Recently I've been really enjoying some of the benefits that the new mosaic dataset file format in ArcGIS has to offer.  For starters I usually work with large imagery collections that are too large to mosaic into a single file.  The ability to seamlessly and virtually mosaic imagery has been refreshing, and I've been satisfied with performance.  I'm also enthralled with Google Earth Engine and other cloud-based processing options, but sometimes it is nice to be able to have the data on-hand and useable within desktop GIS.

For all of the advantages of mosaic datasets there are a handful of disadvantages that are not well advertised by Esri.  We recently have encountered the message "Distributing mosaic dataset operation across four parallel instances on specified host" followed by the dreaded 99999 error.  It didn't take too long to figure out that the large raster tiles (>500 Mb) couldn't be processed on a computer with 8 Gb RAM.  When trying it on a computer with 32 Gb RAM the problem was miraculously resolved.  Lesson learned: if you are going to be building mosaic datasets do it on a computer with lots of RAM or else use many small tiles.

Our other discovery is the need for full path names.  Drive letters are almost never a problem for regular geoprocessing, but when it comes to being able to view the mosaic dataset across different computers with different mapped drive letters it becomes imperative!

Friday, February 12, 2016

New tool - Create Sampling Grid from Points for ArcGIS v. 1.0


With the advent of high-precision GPS spatially-explicit sampling designs have taken on an increasing importance in ecology and natural resource management.
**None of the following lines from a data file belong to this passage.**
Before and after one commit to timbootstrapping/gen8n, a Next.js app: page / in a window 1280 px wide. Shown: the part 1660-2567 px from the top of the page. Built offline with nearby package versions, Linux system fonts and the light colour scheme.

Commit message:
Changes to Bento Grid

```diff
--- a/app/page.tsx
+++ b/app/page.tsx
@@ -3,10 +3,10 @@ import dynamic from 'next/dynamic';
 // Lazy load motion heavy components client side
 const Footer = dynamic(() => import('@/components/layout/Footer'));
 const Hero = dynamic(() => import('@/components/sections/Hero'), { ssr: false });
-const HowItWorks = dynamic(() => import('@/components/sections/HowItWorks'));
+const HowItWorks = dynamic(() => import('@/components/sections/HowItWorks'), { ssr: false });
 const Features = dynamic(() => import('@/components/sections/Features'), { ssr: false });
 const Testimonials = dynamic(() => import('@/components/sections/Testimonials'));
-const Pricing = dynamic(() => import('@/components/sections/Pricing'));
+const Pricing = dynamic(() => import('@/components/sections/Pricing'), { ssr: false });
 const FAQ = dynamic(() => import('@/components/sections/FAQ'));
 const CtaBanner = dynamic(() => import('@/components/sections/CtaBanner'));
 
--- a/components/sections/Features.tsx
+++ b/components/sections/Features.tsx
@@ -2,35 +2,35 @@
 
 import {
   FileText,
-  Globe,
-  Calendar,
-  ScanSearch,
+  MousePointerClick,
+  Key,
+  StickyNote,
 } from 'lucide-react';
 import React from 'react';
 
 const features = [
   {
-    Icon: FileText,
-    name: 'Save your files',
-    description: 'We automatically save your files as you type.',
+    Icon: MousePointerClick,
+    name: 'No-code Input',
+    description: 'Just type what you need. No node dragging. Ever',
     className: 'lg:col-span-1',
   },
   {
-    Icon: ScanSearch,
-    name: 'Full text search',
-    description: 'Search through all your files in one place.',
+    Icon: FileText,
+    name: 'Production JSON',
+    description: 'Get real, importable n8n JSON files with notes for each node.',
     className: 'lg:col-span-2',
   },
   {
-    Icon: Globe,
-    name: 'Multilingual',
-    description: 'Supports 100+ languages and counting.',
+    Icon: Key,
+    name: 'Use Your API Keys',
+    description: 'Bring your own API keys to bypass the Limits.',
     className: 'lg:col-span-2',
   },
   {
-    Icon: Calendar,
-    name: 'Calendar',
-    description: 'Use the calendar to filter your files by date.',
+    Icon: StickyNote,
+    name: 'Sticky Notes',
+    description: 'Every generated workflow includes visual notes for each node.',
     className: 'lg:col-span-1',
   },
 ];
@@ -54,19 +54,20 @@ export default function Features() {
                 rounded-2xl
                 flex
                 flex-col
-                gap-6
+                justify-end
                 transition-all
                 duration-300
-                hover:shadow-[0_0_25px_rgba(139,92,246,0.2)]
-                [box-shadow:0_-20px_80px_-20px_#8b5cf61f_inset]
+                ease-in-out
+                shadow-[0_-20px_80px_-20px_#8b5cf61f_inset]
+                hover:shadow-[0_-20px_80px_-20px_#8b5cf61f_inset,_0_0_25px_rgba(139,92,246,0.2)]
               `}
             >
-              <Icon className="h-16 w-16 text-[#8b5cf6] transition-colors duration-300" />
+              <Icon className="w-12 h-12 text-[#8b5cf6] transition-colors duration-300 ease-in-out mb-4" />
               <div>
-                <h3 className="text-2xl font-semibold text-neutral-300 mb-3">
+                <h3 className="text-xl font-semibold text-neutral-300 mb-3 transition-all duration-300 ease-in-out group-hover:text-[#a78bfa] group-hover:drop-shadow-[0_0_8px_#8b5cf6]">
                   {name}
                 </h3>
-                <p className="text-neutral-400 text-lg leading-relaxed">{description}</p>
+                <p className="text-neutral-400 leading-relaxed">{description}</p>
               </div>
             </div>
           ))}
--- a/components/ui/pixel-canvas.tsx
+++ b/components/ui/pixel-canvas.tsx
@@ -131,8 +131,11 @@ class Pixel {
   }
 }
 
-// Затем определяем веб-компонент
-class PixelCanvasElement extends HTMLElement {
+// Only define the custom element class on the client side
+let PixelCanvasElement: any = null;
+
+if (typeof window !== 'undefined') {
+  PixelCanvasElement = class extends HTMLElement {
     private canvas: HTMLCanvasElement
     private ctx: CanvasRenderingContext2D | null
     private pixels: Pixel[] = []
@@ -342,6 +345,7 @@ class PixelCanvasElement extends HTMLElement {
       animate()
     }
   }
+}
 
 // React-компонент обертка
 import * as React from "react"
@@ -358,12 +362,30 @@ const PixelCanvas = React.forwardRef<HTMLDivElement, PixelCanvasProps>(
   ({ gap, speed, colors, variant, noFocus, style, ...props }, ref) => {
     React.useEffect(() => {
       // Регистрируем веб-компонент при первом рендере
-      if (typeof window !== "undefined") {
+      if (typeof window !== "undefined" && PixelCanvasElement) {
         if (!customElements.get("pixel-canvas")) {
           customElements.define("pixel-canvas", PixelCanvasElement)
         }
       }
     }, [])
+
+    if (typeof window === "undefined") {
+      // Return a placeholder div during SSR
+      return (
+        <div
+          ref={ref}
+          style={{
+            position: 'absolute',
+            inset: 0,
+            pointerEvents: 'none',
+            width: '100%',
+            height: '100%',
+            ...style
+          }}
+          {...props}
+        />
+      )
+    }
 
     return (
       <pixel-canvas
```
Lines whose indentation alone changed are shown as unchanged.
Spatially-explicit sampling regimes are useful for understanding processes such as attraction and repulsion that can be described using point pattern processes. This tool also opens up the possibility of random sampling within a larger grid. For example, users may want to collect field data to scale up to Landsat or MODIS pixels. It may be infeasible to collect data for an entire pixel, so some random sampling of the pixel may be necessary. Similarly there may be vegetation polygons or agricultural fields that the researcher wishes to sample in a random or a systematic manner. Finally, even if the researcher wishes to sample the entire grid having the ability to load center points or corner points onto a GPS and navigate to them may expedite field sampling. The creation of this tool was inspired by the needs of a current ongoing pygmy rabbit research project here in Nevada, Oregon, and Idaho.


This tool allows for the creation of polygons and centroids of polygons based on known points. The known points can be random locations, centroids of features of interest (e.g. polygons of agricultural fields or vegetation polygons), or regular gridded points across a landscape. This tool differs from existing tools, such as the Fishnet tools in ArcGIS, because it does not create a single grid for the entire landscape, but rather creates a local grid centered on each point in the input shapefile. It uses the following formula to achieve this:
(-1*(d/2) - 0.5) + i where d is the dimensions parameter and i is the iteration number. The two images below illustrate a grid with an even number of dimensions (6 on the left) and one with an odd number of dimensions (7 on the right). Both sampling grids are centered on points provided by the user, but the the one on the left has the original point (green) falling on a grid corner. The one on the right has the original point (provided by the user, in green) falling in the center of an individual grid tile.  The maroon points were created using the 'Feature Vertices to Points' tool, a standard ArcGIS tool with the advanced license.